But not all impressions are created equal. On Amazon, it’s every advertiser’s dream to win the top-of-search placement. Whether your goal is to increase purchases with Sponsored Product Ads, or to increase brand awareness with Sponsored Brand campaigns, this is typically where the majority of customers do the majority of their shopping. And because of that, advertisers on any platform are always looking for ways to win more impressions from those placements.
Now we already know that we got far more impressions on Amazon than we did on Google, but how many of those impressions came from top-of-search?
Out of our four campaigns, the two at the top won that placement around 8 to 10% of the time, and the two at the bottom won it less than 5%.
Now one thing I wasn’t expecting when starting this case study was the fact that Google would actually make these numbers look tiny in comparison.
Inside Ampd, we can see that our Google impression share floated around 50-70% throughout this entire case study –– but scrolling down to this next graph will show that out of those impressions, we won the top-of-search placement around the same 50-70% range.
This is incredible because we already know that our CPC is more affordable on Google, but now we know that those clicks were of higher quality.
However, let’s not confuse the quality of impressions and clicks with what really matters here – sales.
Amazon was the clear winner here, bringing in over $7,000 in additional revenue. So for every one sale we got on Google, we got over 2.5 (2 and a half) sales on Amazon.
Now, granted, we did spend over 3x more on Amazon ads. However, even though we did convert more sales per dollar spent, our Amazon campaigns were not nearly as profitable as our Google campaigns.
And to widen the gap even more, our Google ACoS does NOT include any revenue generated from the Brand Referral Bonus. Once you add in that amount though, our adjusted ACoS comes down to 41%. This is now a much more noticeable difference than our Amazon ACoS.
Over in Ampd, we can even see this spelled out on the campaign level, letting us easily quantify the total amount earned — and right next to it we have our adjusted ACoS.
Now not only do we get these insights on the campaign level, we can also drill it down to the keyword level. So depending on our profitability goals at the time, this makes it possible for us to quickly measure and fine-tune our keyword strategy with precision.
READ MORE | Amazon ACoS: Why It Matters to FBA Sellers
Our conclusions: Amazon ads vs Google ads
Of course, we never wanted to test whether or not brands should replace their Amazon ad spend with Google ads –– we wanted to collect enough actual data to help you decide if Google ads are worth investing in. And speaking from the results we’ve seen so far, whether your goal is to increase your market share or your return on ad spend, I certainly think it’s worth at least testing out Google ads for yourself.

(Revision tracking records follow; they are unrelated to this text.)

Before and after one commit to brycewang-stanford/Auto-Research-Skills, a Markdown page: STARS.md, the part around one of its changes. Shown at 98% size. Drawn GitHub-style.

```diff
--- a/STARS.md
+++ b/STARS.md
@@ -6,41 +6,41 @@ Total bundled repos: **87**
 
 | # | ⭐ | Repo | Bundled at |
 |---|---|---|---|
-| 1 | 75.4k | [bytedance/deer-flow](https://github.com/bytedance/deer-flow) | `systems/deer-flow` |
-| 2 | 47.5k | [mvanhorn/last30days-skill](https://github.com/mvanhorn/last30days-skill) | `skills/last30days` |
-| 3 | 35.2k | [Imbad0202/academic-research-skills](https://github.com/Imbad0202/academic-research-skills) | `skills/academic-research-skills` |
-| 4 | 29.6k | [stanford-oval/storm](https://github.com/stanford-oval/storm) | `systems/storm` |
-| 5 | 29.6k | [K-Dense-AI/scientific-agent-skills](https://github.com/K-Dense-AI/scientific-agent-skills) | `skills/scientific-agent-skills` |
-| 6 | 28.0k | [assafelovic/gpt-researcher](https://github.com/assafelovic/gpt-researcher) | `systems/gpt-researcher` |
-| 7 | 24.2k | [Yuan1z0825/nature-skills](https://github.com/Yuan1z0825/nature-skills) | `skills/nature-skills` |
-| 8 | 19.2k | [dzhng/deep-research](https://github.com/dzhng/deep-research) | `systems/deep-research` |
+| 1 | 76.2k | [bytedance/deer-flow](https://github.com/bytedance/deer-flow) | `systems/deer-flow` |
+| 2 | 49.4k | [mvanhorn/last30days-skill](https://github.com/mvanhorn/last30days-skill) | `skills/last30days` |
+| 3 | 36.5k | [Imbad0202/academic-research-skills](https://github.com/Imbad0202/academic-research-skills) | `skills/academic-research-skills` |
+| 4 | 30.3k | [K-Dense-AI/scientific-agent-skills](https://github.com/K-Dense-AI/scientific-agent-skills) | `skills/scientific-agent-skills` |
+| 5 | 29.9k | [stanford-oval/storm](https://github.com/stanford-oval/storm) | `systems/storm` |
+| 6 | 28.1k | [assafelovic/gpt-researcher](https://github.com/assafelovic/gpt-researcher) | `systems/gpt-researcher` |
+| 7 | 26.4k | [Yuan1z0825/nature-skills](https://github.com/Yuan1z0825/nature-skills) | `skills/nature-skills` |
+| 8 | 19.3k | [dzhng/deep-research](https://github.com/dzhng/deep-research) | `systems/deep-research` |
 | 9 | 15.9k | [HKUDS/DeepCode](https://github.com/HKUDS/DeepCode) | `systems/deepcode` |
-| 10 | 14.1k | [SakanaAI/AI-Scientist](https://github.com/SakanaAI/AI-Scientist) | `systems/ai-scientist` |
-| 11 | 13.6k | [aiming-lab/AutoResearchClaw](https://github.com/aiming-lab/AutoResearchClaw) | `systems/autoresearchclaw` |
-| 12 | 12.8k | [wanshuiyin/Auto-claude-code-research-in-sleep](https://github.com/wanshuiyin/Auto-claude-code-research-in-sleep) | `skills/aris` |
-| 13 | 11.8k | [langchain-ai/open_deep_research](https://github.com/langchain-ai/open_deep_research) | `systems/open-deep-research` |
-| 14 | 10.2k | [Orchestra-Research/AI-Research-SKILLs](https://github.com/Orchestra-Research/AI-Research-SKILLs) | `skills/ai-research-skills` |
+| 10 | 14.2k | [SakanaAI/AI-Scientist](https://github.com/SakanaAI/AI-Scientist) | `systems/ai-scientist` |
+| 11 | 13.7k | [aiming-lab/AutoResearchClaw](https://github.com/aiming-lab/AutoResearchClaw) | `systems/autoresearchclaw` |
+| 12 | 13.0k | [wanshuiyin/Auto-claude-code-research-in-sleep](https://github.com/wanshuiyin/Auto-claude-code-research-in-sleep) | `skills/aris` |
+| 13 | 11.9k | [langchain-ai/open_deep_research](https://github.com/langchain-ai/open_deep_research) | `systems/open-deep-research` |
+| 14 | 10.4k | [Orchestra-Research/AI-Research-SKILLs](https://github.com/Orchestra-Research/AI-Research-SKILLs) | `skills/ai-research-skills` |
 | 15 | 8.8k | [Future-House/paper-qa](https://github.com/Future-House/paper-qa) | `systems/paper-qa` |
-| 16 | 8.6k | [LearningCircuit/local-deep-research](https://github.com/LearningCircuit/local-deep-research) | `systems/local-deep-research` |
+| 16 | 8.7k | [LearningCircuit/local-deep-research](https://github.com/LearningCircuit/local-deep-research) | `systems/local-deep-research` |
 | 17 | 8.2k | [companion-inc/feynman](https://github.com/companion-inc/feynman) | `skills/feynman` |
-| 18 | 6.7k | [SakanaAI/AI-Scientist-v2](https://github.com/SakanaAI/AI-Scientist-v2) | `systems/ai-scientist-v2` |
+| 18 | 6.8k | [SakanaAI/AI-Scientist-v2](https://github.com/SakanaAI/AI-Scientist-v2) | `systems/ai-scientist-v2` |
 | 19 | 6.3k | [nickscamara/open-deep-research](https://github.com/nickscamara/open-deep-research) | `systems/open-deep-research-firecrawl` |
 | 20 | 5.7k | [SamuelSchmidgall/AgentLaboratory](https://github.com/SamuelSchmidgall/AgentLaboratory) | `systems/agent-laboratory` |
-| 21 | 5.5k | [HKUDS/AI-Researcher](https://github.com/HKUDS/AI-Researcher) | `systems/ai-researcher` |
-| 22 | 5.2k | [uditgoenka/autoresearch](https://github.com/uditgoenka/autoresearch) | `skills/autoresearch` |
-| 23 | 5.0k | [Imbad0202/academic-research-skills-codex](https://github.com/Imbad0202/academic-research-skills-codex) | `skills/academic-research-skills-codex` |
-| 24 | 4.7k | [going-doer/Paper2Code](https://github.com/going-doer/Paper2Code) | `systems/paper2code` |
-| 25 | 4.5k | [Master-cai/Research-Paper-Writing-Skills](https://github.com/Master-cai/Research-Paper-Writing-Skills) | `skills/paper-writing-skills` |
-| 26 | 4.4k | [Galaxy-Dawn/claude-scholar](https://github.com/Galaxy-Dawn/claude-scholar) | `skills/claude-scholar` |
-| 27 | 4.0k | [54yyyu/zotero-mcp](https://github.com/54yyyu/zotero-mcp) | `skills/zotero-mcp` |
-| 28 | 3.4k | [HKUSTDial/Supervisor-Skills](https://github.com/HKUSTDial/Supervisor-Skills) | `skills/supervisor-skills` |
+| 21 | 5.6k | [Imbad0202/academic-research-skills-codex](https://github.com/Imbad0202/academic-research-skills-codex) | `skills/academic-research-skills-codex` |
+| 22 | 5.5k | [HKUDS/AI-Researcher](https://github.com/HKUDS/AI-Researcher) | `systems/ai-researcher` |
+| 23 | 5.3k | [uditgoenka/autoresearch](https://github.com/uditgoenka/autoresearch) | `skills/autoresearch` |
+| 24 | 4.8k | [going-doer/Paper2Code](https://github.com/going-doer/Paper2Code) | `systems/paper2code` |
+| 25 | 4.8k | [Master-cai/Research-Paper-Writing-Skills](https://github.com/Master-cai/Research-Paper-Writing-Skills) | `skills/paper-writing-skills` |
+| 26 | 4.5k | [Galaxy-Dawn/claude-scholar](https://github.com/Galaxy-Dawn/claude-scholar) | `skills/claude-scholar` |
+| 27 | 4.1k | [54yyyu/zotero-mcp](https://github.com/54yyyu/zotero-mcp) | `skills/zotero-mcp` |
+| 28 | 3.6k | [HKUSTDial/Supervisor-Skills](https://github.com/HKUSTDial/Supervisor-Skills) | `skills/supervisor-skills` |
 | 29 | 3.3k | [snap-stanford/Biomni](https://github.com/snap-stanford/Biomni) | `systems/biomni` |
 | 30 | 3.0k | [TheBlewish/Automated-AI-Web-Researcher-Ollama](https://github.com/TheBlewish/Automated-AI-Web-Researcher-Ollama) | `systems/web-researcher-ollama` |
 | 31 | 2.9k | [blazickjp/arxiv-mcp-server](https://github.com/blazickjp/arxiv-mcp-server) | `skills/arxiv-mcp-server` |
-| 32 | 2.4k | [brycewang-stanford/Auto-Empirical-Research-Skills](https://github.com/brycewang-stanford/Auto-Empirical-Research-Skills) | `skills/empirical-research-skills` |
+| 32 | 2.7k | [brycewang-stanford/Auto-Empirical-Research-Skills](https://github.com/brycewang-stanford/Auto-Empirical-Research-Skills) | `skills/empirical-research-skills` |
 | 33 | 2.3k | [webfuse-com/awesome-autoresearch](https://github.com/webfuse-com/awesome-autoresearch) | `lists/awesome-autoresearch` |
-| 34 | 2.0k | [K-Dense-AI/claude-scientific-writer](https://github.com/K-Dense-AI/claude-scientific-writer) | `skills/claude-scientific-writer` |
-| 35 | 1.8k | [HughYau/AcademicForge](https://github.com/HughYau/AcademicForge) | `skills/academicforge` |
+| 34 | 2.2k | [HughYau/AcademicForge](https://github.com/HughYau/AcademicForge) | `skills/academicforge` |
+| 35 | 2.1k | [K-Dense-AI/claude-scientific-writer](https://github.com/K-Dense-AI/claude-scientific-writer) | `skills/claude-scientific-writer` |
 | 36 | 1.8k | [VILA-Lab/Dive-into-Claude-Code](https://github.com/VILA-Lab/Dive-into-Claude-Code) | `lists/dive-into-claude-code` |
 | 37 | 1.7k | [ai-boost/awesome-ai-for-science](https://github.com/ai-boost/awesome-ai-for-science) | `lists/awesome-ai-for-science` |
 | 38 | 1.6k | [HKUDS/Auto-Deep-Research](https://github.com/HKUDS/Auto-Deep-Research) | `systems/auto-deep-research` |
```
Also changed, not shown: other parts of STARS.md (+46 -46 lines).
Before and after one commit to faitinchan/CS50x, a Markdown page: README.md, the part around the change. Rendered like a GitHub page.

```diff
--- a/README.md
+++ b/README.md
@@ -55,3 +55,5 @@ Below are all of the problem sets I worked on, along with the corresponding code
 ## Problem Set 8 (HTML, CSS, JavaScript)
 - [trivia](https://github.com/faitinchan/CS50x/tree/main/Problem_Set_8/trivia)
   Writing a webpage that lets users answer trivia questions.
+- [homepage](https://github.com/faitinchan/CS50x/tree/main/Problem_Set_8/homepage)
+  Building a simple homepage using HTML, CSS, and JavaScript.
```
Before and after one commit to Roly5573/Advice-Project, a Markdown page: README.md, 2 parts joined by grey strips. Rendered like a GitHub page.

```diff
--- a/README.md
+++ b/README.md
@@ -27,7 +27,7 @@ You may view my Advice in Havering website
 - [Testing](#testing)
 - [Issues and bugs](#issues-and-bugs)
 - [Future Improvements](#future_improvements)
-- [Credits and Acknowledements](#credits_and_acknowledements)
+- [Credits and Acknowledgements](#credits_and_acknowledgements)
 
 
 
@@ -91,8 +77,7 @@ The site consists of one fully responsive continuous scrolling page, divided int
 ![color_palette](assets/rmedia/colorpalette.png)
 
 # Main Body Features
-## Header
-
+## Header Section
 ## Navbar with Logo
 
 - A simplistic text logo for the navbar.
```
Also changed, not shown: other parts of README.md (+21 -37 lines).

But if running a Google to Amazon ads campaign seems daunting, then trust me there’s no better solution than Ampd. Built and designed specifically for Amazon, their self-serve technology provides an intelligently guided path to instantly launch and scale your Google campaigns.
Make sure to check them by clicking this link here: